PROBLEM DETAILS
Scan the records for the word "rotation". Return each line where it is found.

RECORDS FOR THIS TASK
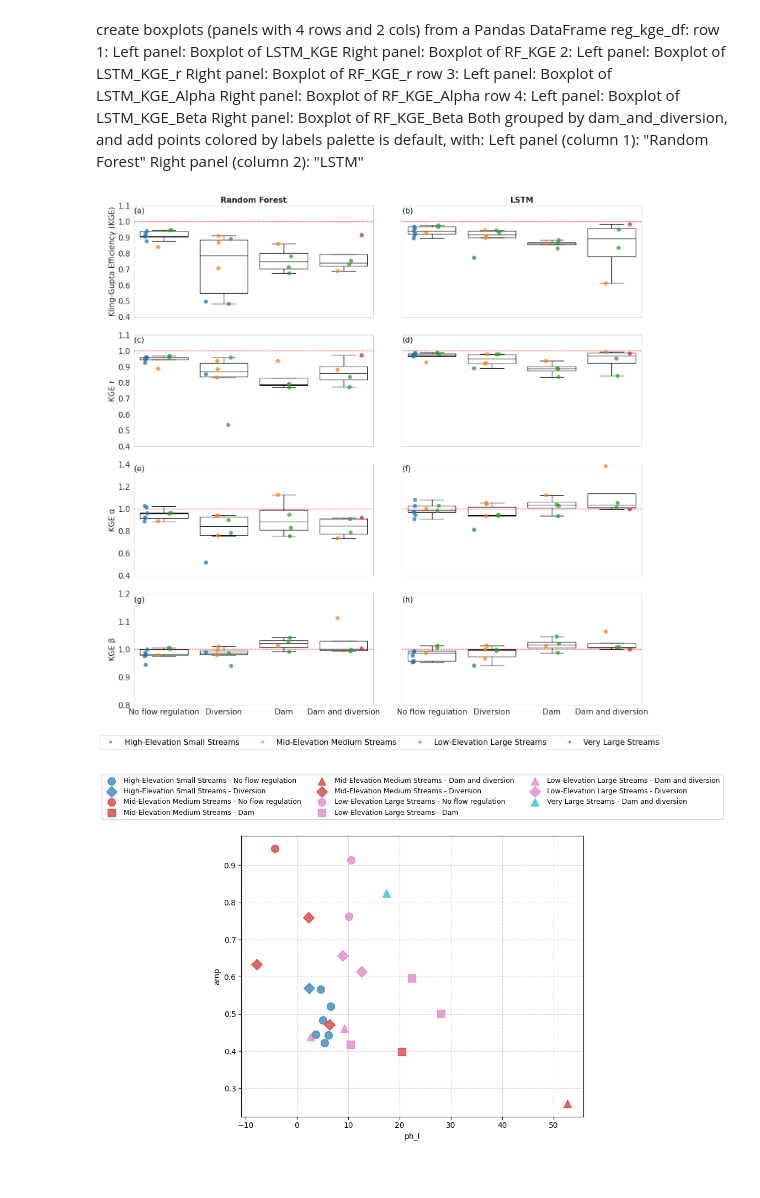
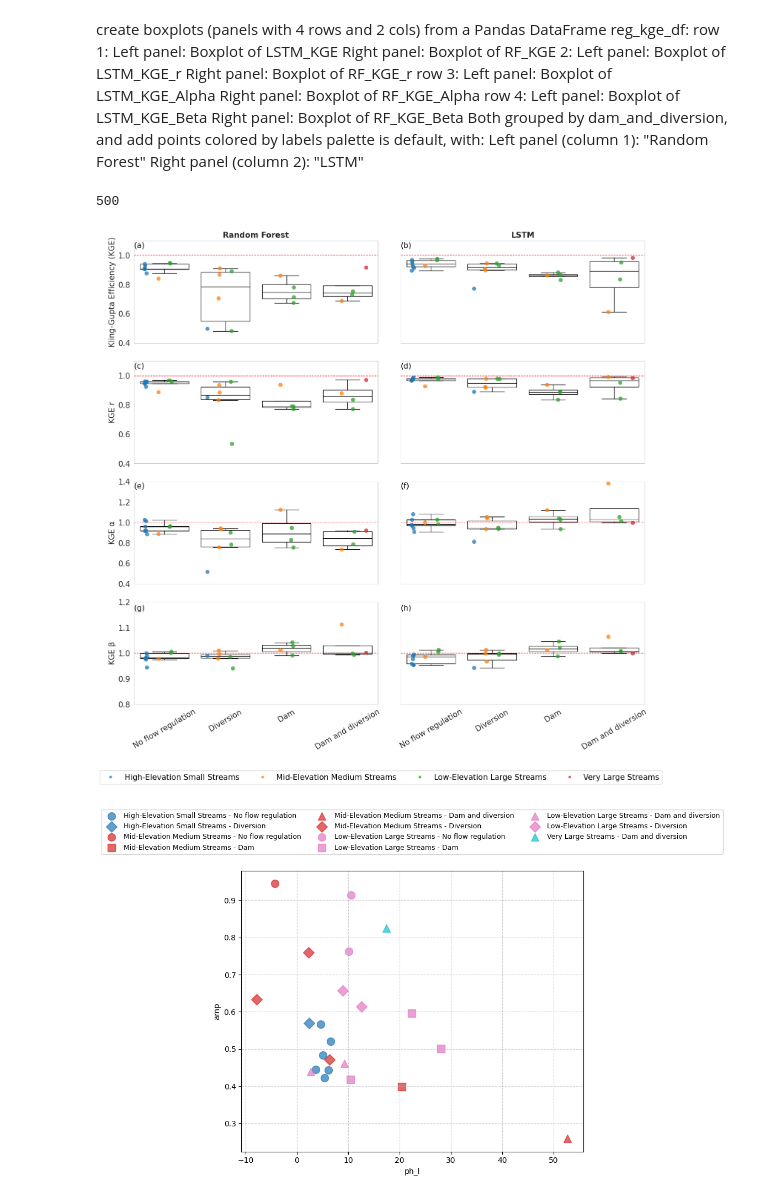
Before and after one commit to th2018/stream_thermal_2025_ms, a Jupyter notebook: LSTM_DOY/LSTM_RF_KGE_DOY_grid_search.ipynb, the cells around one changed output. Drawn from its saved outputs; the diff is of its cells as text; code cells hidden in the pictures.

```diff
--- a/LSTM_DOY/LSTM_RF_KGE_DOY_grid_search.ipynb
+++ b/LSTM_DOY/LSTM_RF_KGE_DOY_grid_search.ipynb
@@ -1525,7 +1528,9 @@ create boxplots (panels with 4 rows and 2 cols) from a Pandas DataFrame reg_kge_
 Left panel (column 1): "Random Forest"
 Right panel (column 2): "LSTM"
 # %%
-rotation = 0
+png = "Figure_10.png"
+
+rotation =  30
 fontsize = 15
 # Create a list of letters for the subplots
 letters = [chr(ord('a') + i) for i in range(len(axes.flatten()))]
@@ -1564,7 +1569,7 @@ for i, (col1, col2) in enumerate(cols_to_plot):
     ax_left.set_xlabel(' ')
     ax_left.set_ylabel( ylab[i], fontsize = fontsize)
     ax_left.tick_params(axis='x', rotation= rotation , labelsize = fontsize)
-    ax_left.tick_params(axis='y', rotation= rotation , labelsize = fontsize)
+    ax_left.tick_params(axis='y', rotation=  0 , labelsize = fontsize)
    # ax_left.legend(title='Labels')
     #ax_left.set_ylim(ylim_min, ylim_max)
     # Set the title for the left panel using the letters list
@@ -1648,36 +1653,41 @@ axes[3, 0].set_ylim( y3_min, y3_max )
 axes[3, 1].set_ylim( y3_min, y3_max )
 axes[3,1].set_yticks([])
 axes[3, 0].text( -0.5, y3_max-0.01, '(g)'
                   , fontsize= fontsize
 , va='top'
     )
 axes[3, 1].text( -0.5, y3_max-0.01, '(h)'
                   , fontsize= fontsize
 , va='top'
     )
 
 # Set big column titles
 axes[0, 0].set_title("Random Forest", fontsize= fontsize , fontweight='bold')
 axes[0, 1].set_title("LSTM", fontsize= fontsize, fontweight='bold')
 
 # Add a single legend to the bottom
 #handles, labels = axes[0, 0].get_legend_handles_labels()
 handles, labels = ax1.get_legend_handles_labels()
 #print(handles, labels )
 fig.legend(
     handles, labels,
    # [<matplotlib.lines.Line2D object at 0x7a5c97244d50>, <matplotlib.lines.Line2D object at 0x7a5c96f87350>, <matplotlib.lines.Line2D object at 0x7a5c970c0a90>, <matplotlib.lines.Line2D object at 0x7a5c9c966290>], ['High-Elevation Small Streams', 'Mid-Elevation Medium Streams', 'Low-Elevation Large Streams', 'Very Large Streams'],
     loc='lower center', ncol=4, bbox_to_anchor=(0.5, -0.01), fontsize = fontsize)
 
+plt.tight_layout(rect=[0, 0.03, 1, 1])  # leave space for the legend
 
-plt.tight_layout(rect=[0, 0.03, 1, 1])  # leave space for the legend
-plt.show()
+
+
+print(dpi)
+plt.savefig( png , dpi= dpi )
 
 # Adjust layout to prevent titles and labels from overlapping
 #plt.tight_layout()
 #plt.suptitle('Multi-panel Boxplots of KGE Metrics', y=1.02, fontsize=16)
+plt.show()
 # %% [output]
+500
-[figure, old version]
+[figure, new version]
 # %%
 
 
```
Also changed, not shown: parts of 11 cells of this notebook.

ANSWER TO THE EXERCISE
-rotation = 0
+rotation =  30
     ax_left.tick_params(axis='x', rotation= rotation , labelsize = fontsize)
-    ax_left.tick_params(axis='y', rotation= rotation , labelsize = fontsize)
+    ax_left.tick_params(axis='y', rotation=  0 , labelsize = fontsize)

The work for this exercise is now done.